Report every line of the records that includes the word "changed".
------------------------------
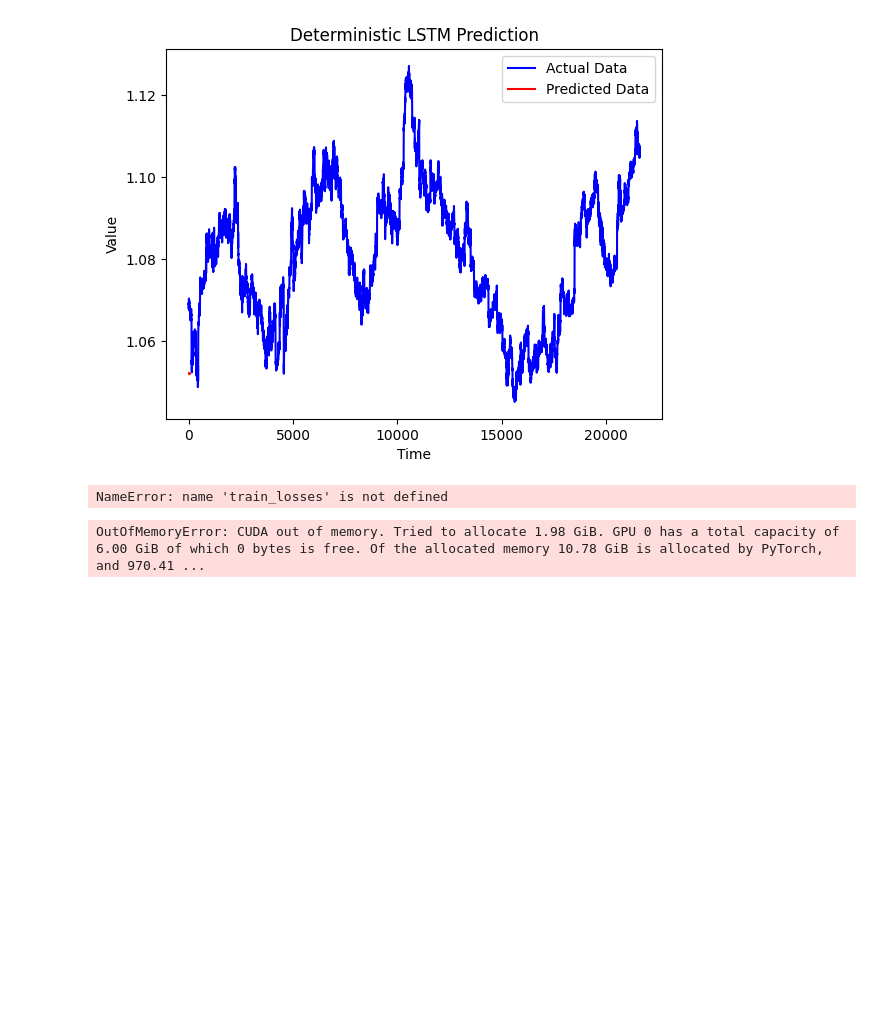
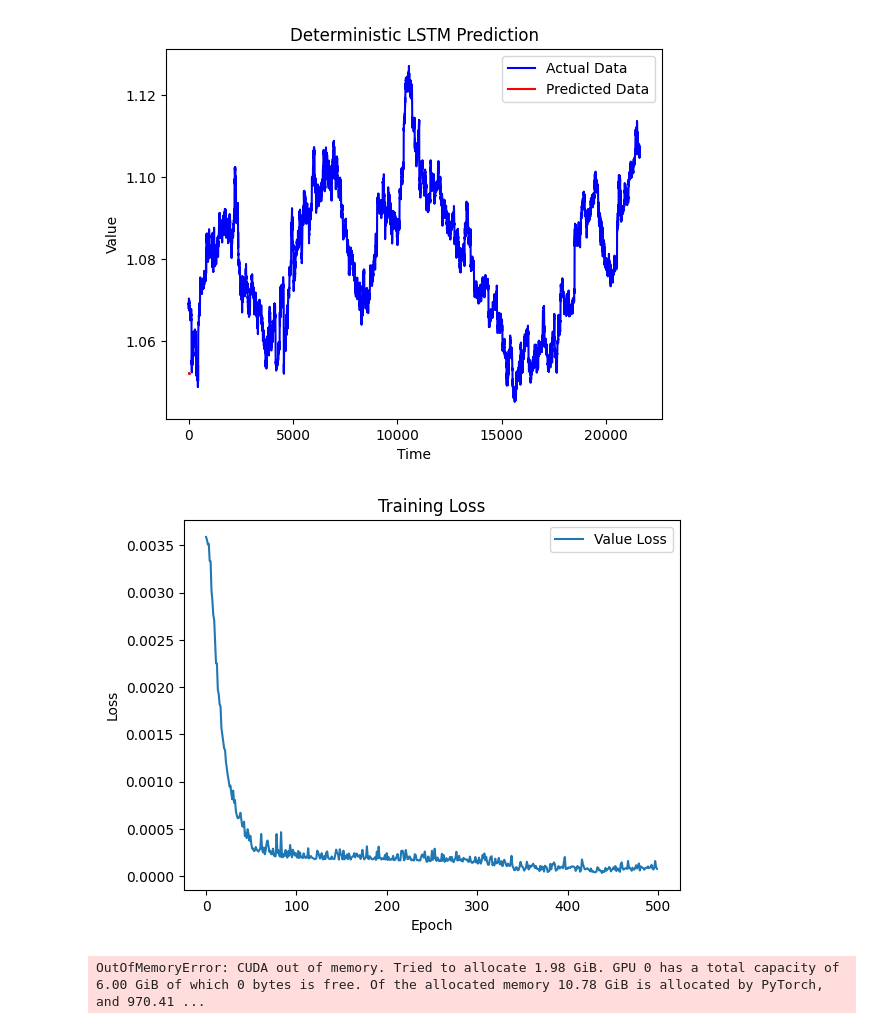
Before and after one commit to Suraj6E/EURUSD-DQN-LSTM, a Jupyter notebook: LSTM.ipynb, the cells around one changed output. Saved outputs shown, nothing was run; the diff lists cells and outputs as text; code cells hidden in the pictures; blank space fills up the shorter version.

```diff
--- a/LSTM.ipynb
+++ b/LSTM.ipynb
@@ -495,15 +482,15 @@ plt.show()
 [figure]
 # %%
 # Plot loss function within epochs
-plt.plot(train_losses, label='Training Loss')
+# plt.plot(train_losses, label='Training Loss')
 plt.plot(val_losses, label='Value Loss')
 plt.title('Training Loss')
 plt.xlabel('Epoch')
 plt.ylabel('Loss')
 plt.legend()
 plt.show()
 # %% [output]
-NameError: name 'train_losses' is not defined
+[figure, added]
 # %%
 #### save trained modal
 torch.save(model.state_dict(), './TrainedModals/D-LSTM_1M_1000epoch.pth')
```
Also changed, not shown: parts of 3 cells of this notebook.
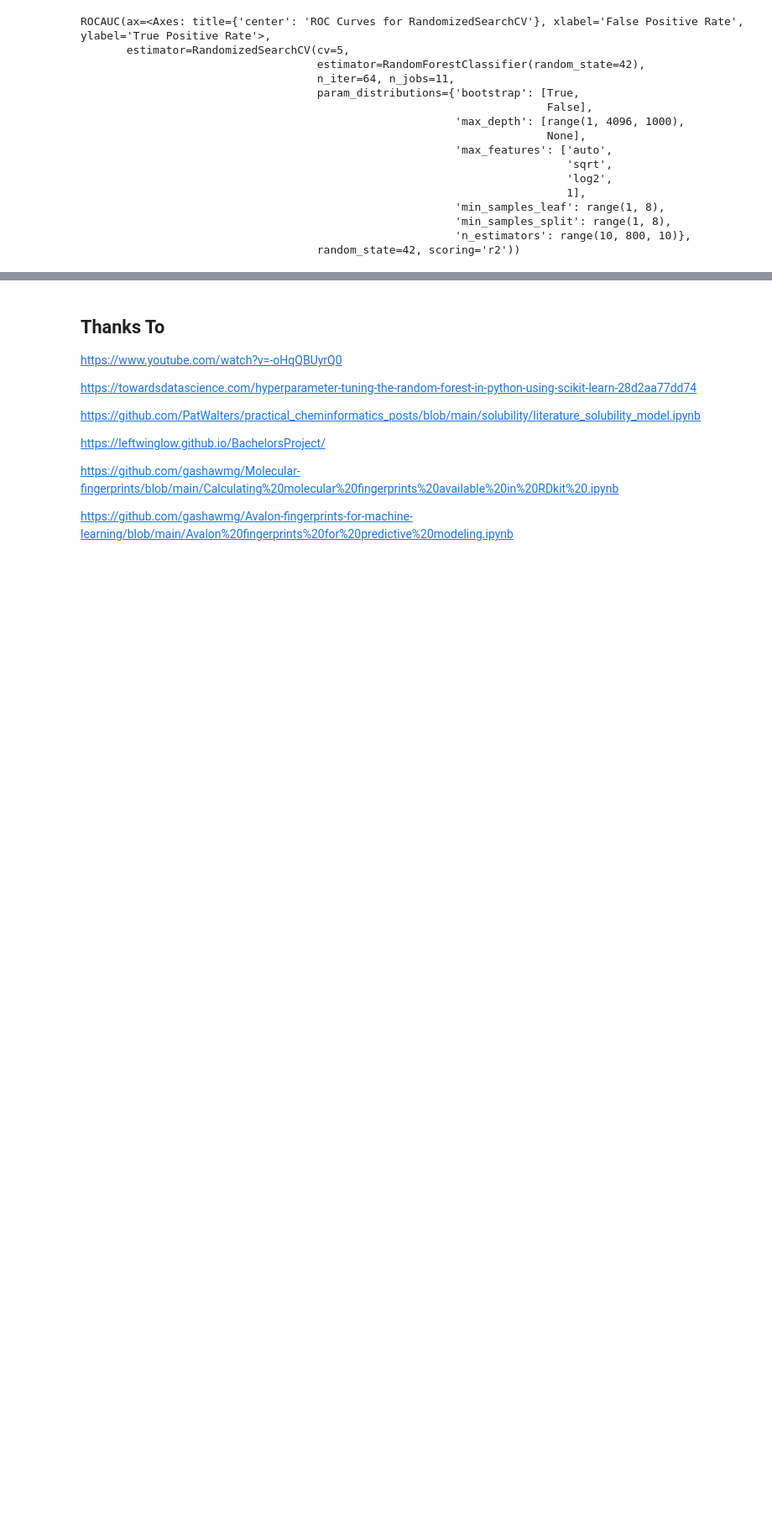
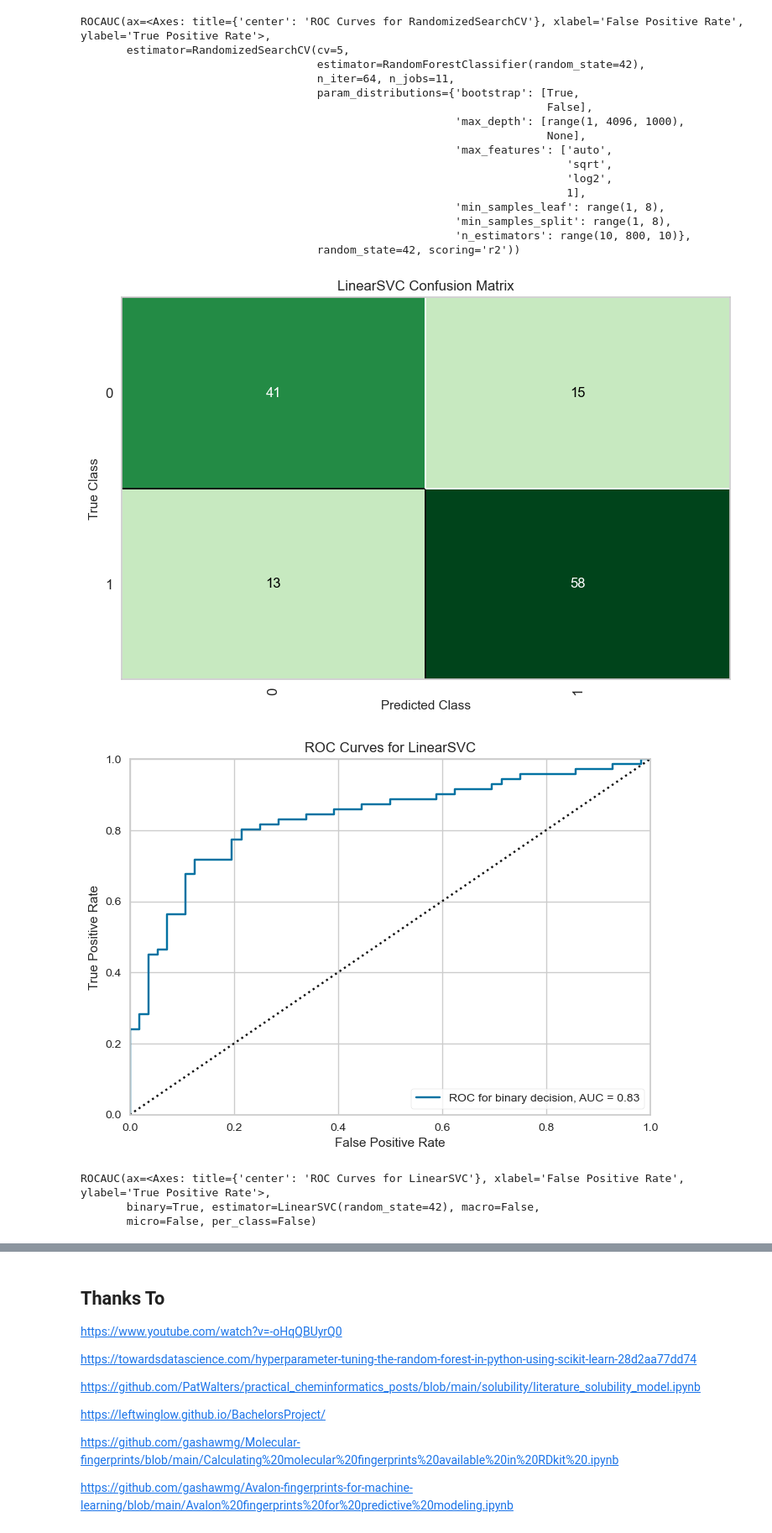
Before and after one commit to leftwinglow/Honours, a Jupyter notebook: get_fingerprints_tdc.ipynb, the cells around one changed output, grey strips where cells are left out. Shown at 84% size. Cells and saved outputs as stored; diff of their text form; code cells hidden in the pictures; blank space fills up the shorter version.

```diff
--- a/get_fingerprints_tdc.ipynb
+++ b/get_fingerprints_tdc.ipynb
@@ -211,6 +211,21 @@ ROCAUC(ax=<Axes: title={'center': 'ROC Curves for RandomizedSearchCV'}, xlabel='
                                                          'min_samples_split': range(1, 8),
                                                          'n_estimators': range(10, 800, 10)},
                                     random_state=42, scoring='r2'))
+# %%
+from sklearn import svm
+
+model_svm = svm.LinearSVC(random_state=42)
+
+model_svm.fit(list(X_train), y_train)
+
+classifier.confusion_matrix(model_svm, list(X_test), y_test, cmap="Greens")
+classifier.roc_auc(model_svm, list(X_test), y_test, binary=True)
+# %% [output]
+[figure, added]
+[figure, added]
+ROCAUC(ax=<Axes: title={'center': 'ROC Curves for LinearSVC'}, xlabel='False Positive Rate', ylabel='True Positive Rate'>,
+       binary=True, estimator=LinearSVC(random_state=42), macro=False,
+       micro=False, per_class=False)
 # %%
 from tpot import TPOTRegressor
 
```
Also changed, not shown: parts of 3 cells of this notebook.
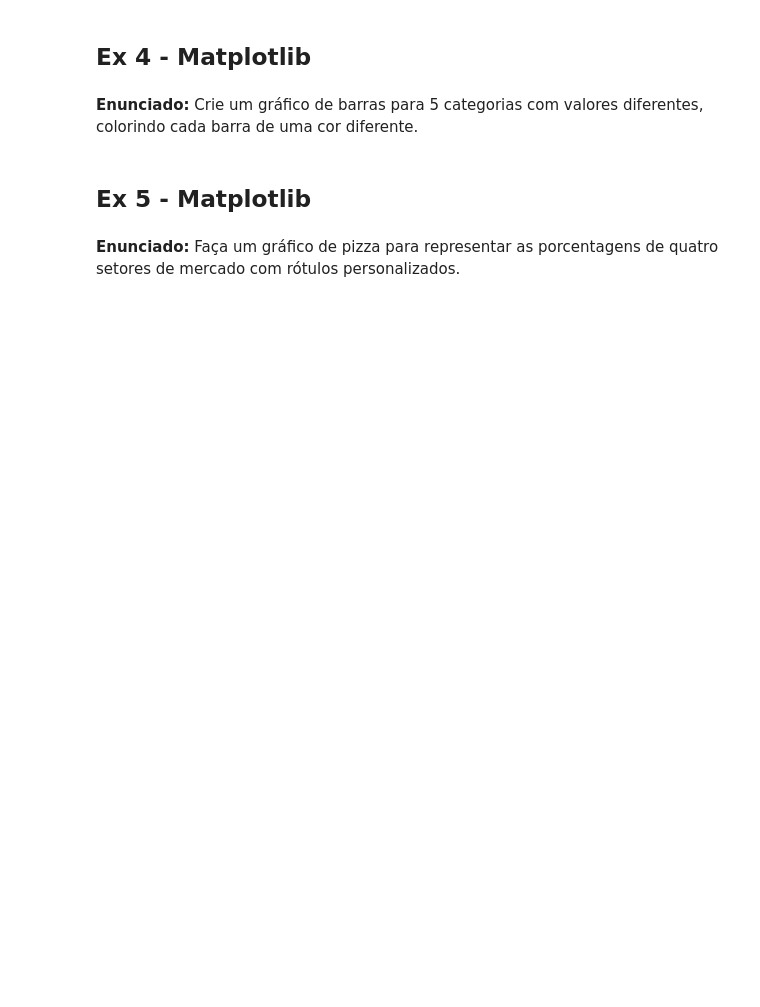
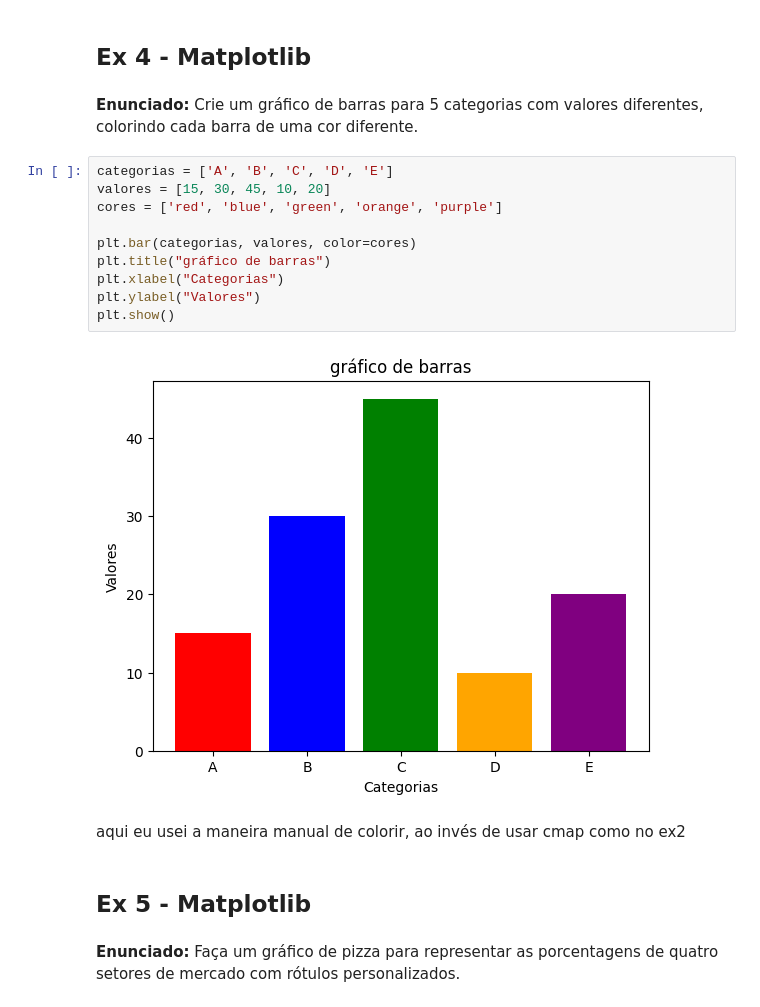
Before and after one commit to opedrovisk/Discipline-IA-UMC, a Jupyter notebook: Exercicios_DataScience_PedroMarcondes_6B_Noturno.ipynb, the cells around one changed output. Cells and saved outputs as stored; diff of their text form; blank space fills up the shorter version.

```diff
--- a/Exercicios_DataScience_PedroMarcondes_6B_Noturno.ipynb
+++ b/Exercicios_DataScience_PedroMarcondes_6B_Noturno.ipynb
@@ -934,6 +976,20 @@ profesor, utilizei o entedimento de mediana e groupby que aprendemos em exercíc
 ## Ex 4 - Matplotlib
 # %% [markdown]
 **Enunciado:** Crie um gráfico de barras para 5 categorias com valores diferentes, colorindo cada barra de uma cor diferente.
+# %%
+categorias = ['A', 'B', 'C', 'D', 'E']
+valores = [15, 30, 45, 10, 20]
+cores = ['red', 'blue', 'green', 'orange', 'purple']
+
+plt.bar(categorias, valores, color=cores)
+plt.title("gráfico de barras")
+plt.xlabel("Categorias")
+plt.ylabel("Valores")
+plt.show()
+# %% [output]
+[figure, added]
+# %% [markdown]
+aqui eu usei a maneira manual de colorir, ao invés de usar cmap como no ex2
 # %% [markdown]
 ## Ex 5 - Matplotlib
 # %% [markdown]
```
Also changed, not shown: parts of 19 cells of this notebook.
------------------------------
» **Your solution**:
Before and after one commit to Suraj6E/EURUSD-DQN-LSTM, a Jupyter notebook: LSTM.ipynb, the cells around one changed output. Saved outputs shown, nothing was run; the diff lists cells and outputs as text; code cells hidden in the pictures; blank space fills up the shorter version.
Also changed, not shown: parts of 3 cells of this notebook.
Before and after one commit to leftwinglow/Honours, a Jupyter notebook: get_fingerprints_tdc.ipynb, the cells around one changed output, grey strips where cells are left out. Shown at 84% size. Cells and saved outputs as stored; diff of their text form; code cells hidden in the pictures; blank space fills up the shorter version.
Also changed, not shown: parts of 3 cells of this notebook.
Before and after one commit to opedrovisk/Discipline-IA-UMC, a Jupyter notebook: Exercicios_DataScience_PedroMarcondes_6B_Noturno.ipynb, the cells around one changed output. Cells and saved outputs as stored; diff of their text form; blank space fills up the shorter version.
Also changed, not shown: parts of 19 cells of this notebook.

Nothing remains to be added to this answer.